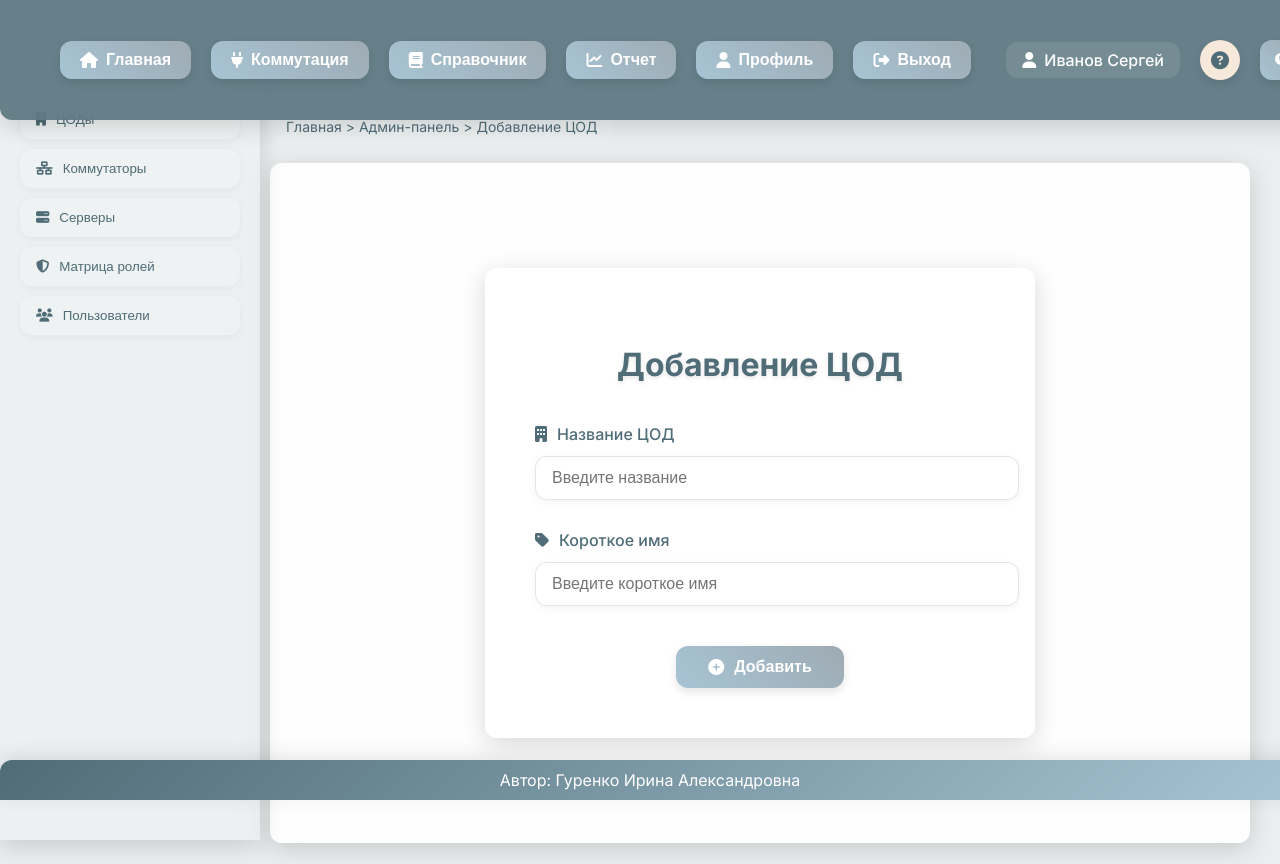
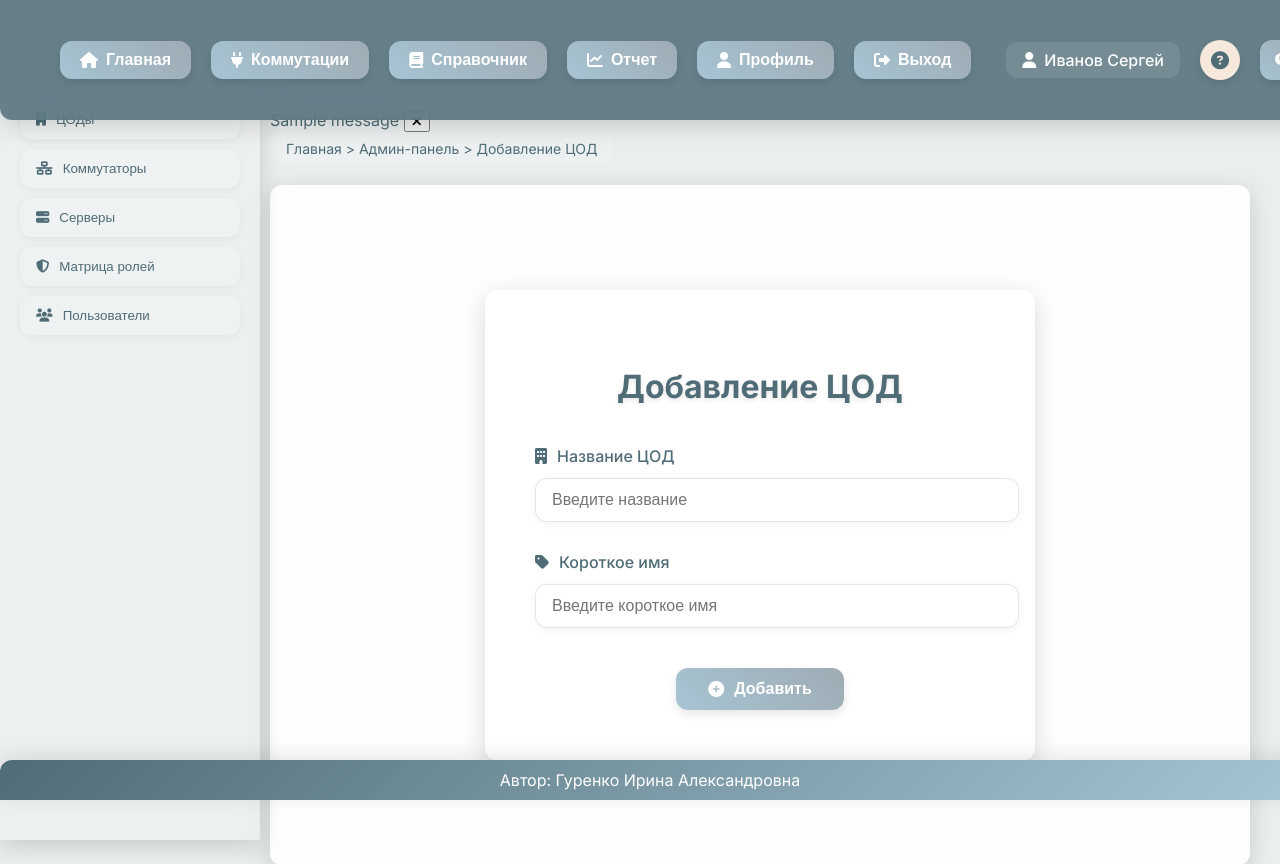
Before and after one commit to Iriiika/cod-cable-management, a Flask app: page /add_dc in a window 1280 px wide. Shown: the top 864 px of the page. Run offline with Flask 3, Linux system fonts and the light colour scheme; a user stored in the database is signed in; one stand-in notice (Sample message) is shown; some libraries are stand-ins or nearby versions.

Commit message:
Добавила отображение flash-сообщений в base.html

```diff
--- a/templates/base.html
+++ b/templates/base.html
@@ -19,7 +19,7 @@
             <i class="fas fa-home"></i> Главная
           </button>
           <button class="nav-btn {% if request.path == url_for('commutation') %}active{% endif %}" data-page="{{ url_for('commutation') }}">
-            <i class="fas fa-plug"></i> Коммутация
+            <i class="fas fa-plug"></i> Коммутации
           </button>
           <button class="nav-btn {% if request.path in [url_for('reference'), url_for('reference_switches'), url_for('reference_servers'), url_for('reference_roles'), url_for('reference_users')] %}active{% endif %}" data-page="{{ url_for('reference') }}">
             <i class="fas fa-book"></i> Справочник
@@ -73,6 +73,18 @@
       </aside>
     {% endif %}
     <main class="base-main">
+      {% with messages = get_flashed_messages(with_categories=true) %}
+        {% if messages %}
+          <div class="flash-messages">
+            {% for category, message in messages %}
+              <div class="flash-message flash-{{ category }}">
+                {{ message }}
+                <button class="flash-close" onclick="this.parentElement.remove()"><i class="fas fa-times"></i></button>
+              </div>
+            {% endfor %}
+          </div>
+        {% endif %}
+      {% endwith %}
       {% block content %}{% endblock %}
     </main>
     <footer class="base-footer">
```
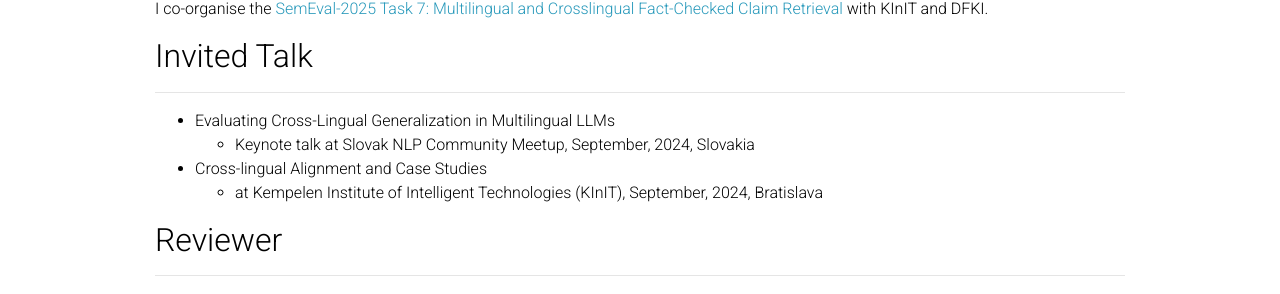
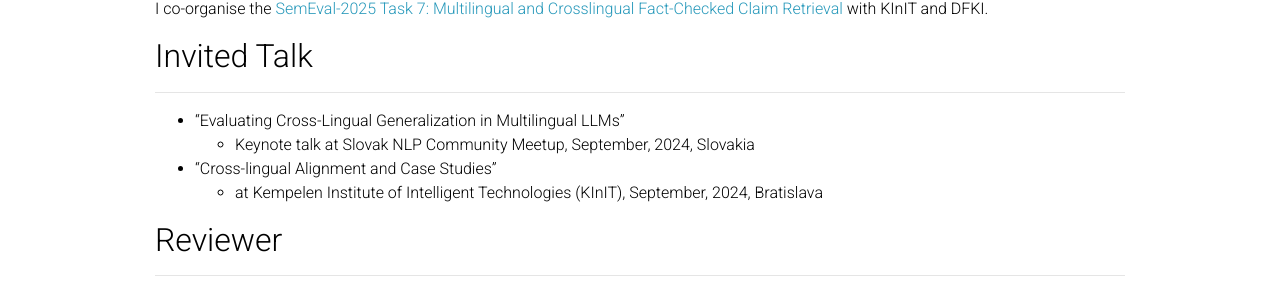
Before and after one commit to Punchwes/punchwes.github.io, a Jekyll site: the page built from _pages/services.md, in a window 1280 px wide and 972 px high. Shown: the part 258-552 px from the top of the window. Built offline with Jekyll 4.4.1, drawn with Linux system fonts in a browser that asks for light colours; comment, search, counter and statistics services are not loaded; a style sheet for code colours, icons or effects is not loaded.

Commit message:
update talk

```diff
--- a/_pages/services.md
+++ b/_pages/services.md
@@ -15,11 +15,11 @@ I co-organise the [SemEval-2025 Task 7: Multilingual and Crosslingual Fact-Check
 ## Invited Talk
 ***
 
-- Evaluating Cross-Lingual Generalization in Multilingual LLMs
+- "Evaluating Cross-Lingual Generalization in Multilingual LLMs"
   - Keynote talk at Slovak NLP Community Meetup, September, 2024, Slovakia
 
 
-- Cross-lingual Alignment and Case Studies
+- "Cross-lingual Alignment and Case Studies"
   - at Kempelen Institute of Intelligent Technologies (KInIT), September, 2024, Bratislava
 
 
```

● ● ● ●

Directions -
Output the records above exactly as written, but leave out the pictures.

Solution -
Before and after one commit to Iriiika/cod-cable-management, a Flask app: page /add_dc in a window 1280 px wide. Shown: the top 864 px of the page. Run offline with Flask 3, Linux system fonts and the light colour scheme; a user stored in the database is signed in; one stand-in notice (Sample message) is shown; some libraries are stand-ins or nearby versions.

Commit message:
Добавила отображение flash-сообщений в base.html

```diff
--- a/templates/base.html
+++ b/templates/base.html
@@ -19,7 +19,7 @@
             <i class="fas fa-home"></i> Главная
           </button>
           <button class="nav-btn {% if request.path == url_for('commutation') %}active{% endif %}" data-page="{{ url_for('commutation') }}">
-            <i class="fas fa-plug"></i> Коммутация
+            <i class="fas fa-plug"></i> Коммутации
           </button>
           <button class="nav-btn {% if request.path in [url_for('reference'), url_for('reference_switches'), url_for('reference_servers'), url_for('reference_roles'), url_for('reference_users')] %}active{% endif %}" data-page="{{ url_for('reference') }}">
             <i class="fas fa-book"></i> Справочник
@@ -73,6 +73,18 @@
       </aside>
     {% endif %}
     <main class="base-main">
+      {% with messages = get_flashed_messages(with_categories=true) %}
+        {% if messages %}
+          <div class="flash-messages">
+            {% for category, message in messages %}
+              <div class="flash-message flash-{{ category }}">
+                {{ message }}
+                <button class="flash-close" onclick="this.parentElement.remove()"><i class="fas fa-times"></i></button>
+              </div>
+            {% endfor %}
+          </div>
+        {% endif %}
+      {% endwith %}
       {% block content %}{% endblock %}
     </main>
     <footer class="base-footer">
```
Before and after one commit to Punchwes/punchwes.github.io, a Jekyll site: the page built from _pages/services.md, in a window 1280 px wide and 972 px high. Shown: the part 258-552 px from the top of the window. Built offline with Jekyll 4.4.1, drawn with Linux system fonts in a browser that asks for light colours; comment, search, counter and statistics services are not loaded; a style sheet for code colours, icons or effects is not loaded.

Commit message:
update talk

```diff
--- a/_pages/services.md
+++ b/_pages/services.md
@@ -15,11 +15,11 @@ I co-organise the [SemEval-2025 Task 7: Multilingual and Crosslingual Fact-Check
 ## Invited Talk
 ***
 
-- Evaluating Cross-Lingual Generalization in Multilingual LLMs
+- "Evaluating Cross-Lingual Generalization in Multilingual LLMs"
   - Keynote talk at Slovak NLP Community Meetup, September, 2024, Slovakia
 
 
-- Cross-lingual Alignment and Case Studies
+- "Cross-lingual Alignment and Case Studies"
   - at Kempelen Institute of Intelligent Technologies (KInIT), September, 2024, Bratislava
 
 
```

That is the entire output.